▶ [Assigned task]: The material beneath this line should be printed exactly, with its pictures omitted.

=== Section Start ===

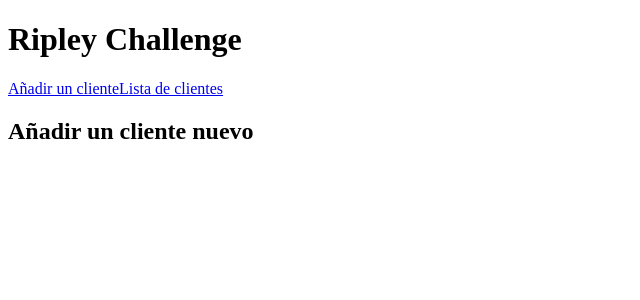
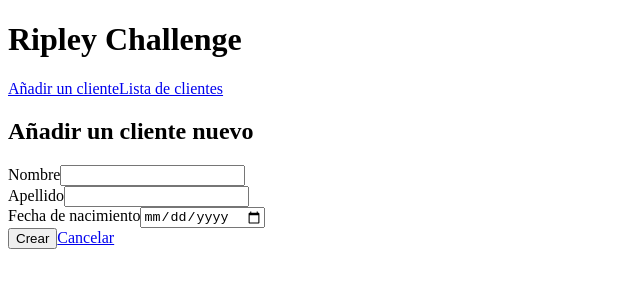
Before and after one commit to heraldofortuna/ripley-challenge-app, a React (Create React App) app in the folder frontend/: page /create in a window 1280 px wide. Shown: the top 300 px of the page, without its empty margins (0-640 px from the left). Built offline with nearby package versions, Linux system fonts and the light colour scheme.

Commit message:
El api de creación de clientes fue correctamente implementado con el componente form

```diff
--- /dev/null
+++ b/frontend/src/components/Form.jsx
@@ -0,0 +1,48 @@
+import React, { useState } from "react";
+import { Link, useNavigate } from "react-router-dom";
+import { addClient } from "../services/index";
+
+const Form = () => {
+  const [formValues, setFormValues] = useState({
+    id: 0,
+    name: '',
+    lastname: '',
+    birthday: '',
+  })
+
+  const navigate = useNavigate();
+
+  const handleChange = (event) => {
+    const { name, value } = event.target;
+    setFormValues({ ...formValues, [name]: value });
+  }
+
+  const handleSubmit = async (event) => {
+    event.preventDefault();
+    await addClient(formValues);
+    navigate("/");
+  }
+
+  return (
+    <form onSubmit={handleSubmit}>
+      <div>
+        <label>Nombre</label>
+        <input type="text" name="name" onChange={handleChange} />
+      </div>
+      <div>
+        <label>Apellido</label>
+        <input type="text" name="lastname" onChange={handleChange} />
+      </div>
+      <div>
+        <label>Fecha de nacimiento</label>
+        <input type="date" name="birthday" onChange={handleChange} />
+      </div>
+      <div>
+        <button type="submit">Crear</button>
+        <Link to="/">Cancelar</Link>
+      </div>
+    </form>
+  )
+}
+
+export default Form;
--- a/frontend/src/pages/CreateClient.jsx
+++ b/frontend/src/pages/CreateClient.jsx
@@ -1,11 +1,13 @@
 import React from "react";
 import Header from "../components/Header";
+import Form from "../components/Form";
 
 const CreateClient = () => {
   return (
     <>
       <Header />
       <h2>Añadir un cliente nuevo</h2>
+      <Form />
     </>
   )
 }
--- a/frontend/src/services/index.js
+++ b/frontend/src/services/index.js
@@ -5,7 +5,7 @@ const baseUrl = "http://localhost:3001";
 export const getClients = async () => {
   try {
     const response = await axios({
-      url: `${baseUrl}/clients`,
+      url: `${baseUrl}/clients/`,
       method: "GET",
     });
 
@@ -15,12 +15,12 @@ export const getClients = async () => {
   }
 };
 
-export const addClient = async (clientData) => {
+export const addClient = async (newClient) => {
   try {
     const response = await axios({
-      url: `${baseUrl}/clients`,
+      url: `${baseUrl}/clients/create/`,
       method: "POST",
-      data: clientData,
+      data: newClient,
     });
 
     return response;
```
Also changed, not shown: 1 other file (tests, documents, lock files or other folders).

=== Section End ===

▶ [Result below]:
Before and after one commit to heraldofortuna/ripley-challenge-app, a React (Create React App) app in the folder frontend/: page /create in a window 1280 px wide. Shown: the top 300 px of the page, without its empty margins (0-640 px from the left). Built offline with nearby package versions, Linux system fonts and the light colour scheme.

Commit message:
El api de creación de clientes fue correctamente implementado con el componente form

```diff
--- /dev/null
+++ b/frontend/src/components/Form.jsx
@@ -0,0 +1,48 @@
+import React, { useState } from "react";
+import { Link, useNavigate } from "react-router-dom";
+import { addClient } from "../services/index";
+
+const Form = () => {
+  const [formValues, setFormValues] = useState({
+    id: 0,
+    name: '',
+    lastname: '',
+    birthday: '',
+  })
+
+  const navigate = useNavigate();
+
+  const handleChange = (event) => {
+    const { name, value } = event.target;
+    setFormValues({ ...formValues, [name]: value });
+  }
+
+  const handleSubmit = async (event) => {
+    event.preventDefault();
+    await addClient(formValues);
+    navigate("/");
+  }
+
+  return (
+    <form onSubmit={handleSubmit}>
+      <div>
+        <label>Nombre</label>
+        <input type="text" name="name" onChange={handleChange} />
+      </div>
+      <div>
+        <label>Apellido</label>
+        <input type="text" name="lastname" onChange={handleChange} />
+      </div>
+      <div>
+        <label>Fecha de nacimiento</label>
+        <input type="date" name="birthday" onChange={handleChange} />
+      </div>
+      <div>
+        <button type="submit">Crear</button>
+        <Link to="/">Cancelar</Link>
+      </div>
+    </form>
+  )
+}
+
+export default Form;
--- a/frontend/src/pages/CreateClient.jsx
+++ b/frontend/src/pages/CreateClient.jsx
@@ -1,11 +1,13 @@
 import React from "react";
 import Header from "../components/Header";
+import Form from "../components/Form";
 
 const CreateClient = () => {
   return (
     <>
       <Header />
       <h2>Añadir un cliente nuevo</h2>
+      <Form />
     </>
   )
 }
--- a/frontend/src/services/index.js
+++ b/frontend/src/services/index.js
@@ -5,7 +5,7 @@ const baseUrl = "http://localhost:3001";
 export const getClients = async () => {
   try {
     const response = await axios({
-      url: `${baseUrl}/clients`,
+      url: `${baseUrl}/clients/`,
       method: "GET",
     });
 
@@ -15,12 +15,12 @@ export const getClients = async () => {
   }
 };
 
-export const addClient = async (clientData) => {
+export const addClient = async (newClient) => {
   try {
     const response = await axios({
-      url: `${baseUrl}/clients`,
+      url: `${baseUrl}/clients/create/`,
       method: "POST",
-      data: clientData,
+      data: newClient,
     });
 
     return response;
```
Also changed, not shown: 1 other file (tests, documents, lock files or other folders).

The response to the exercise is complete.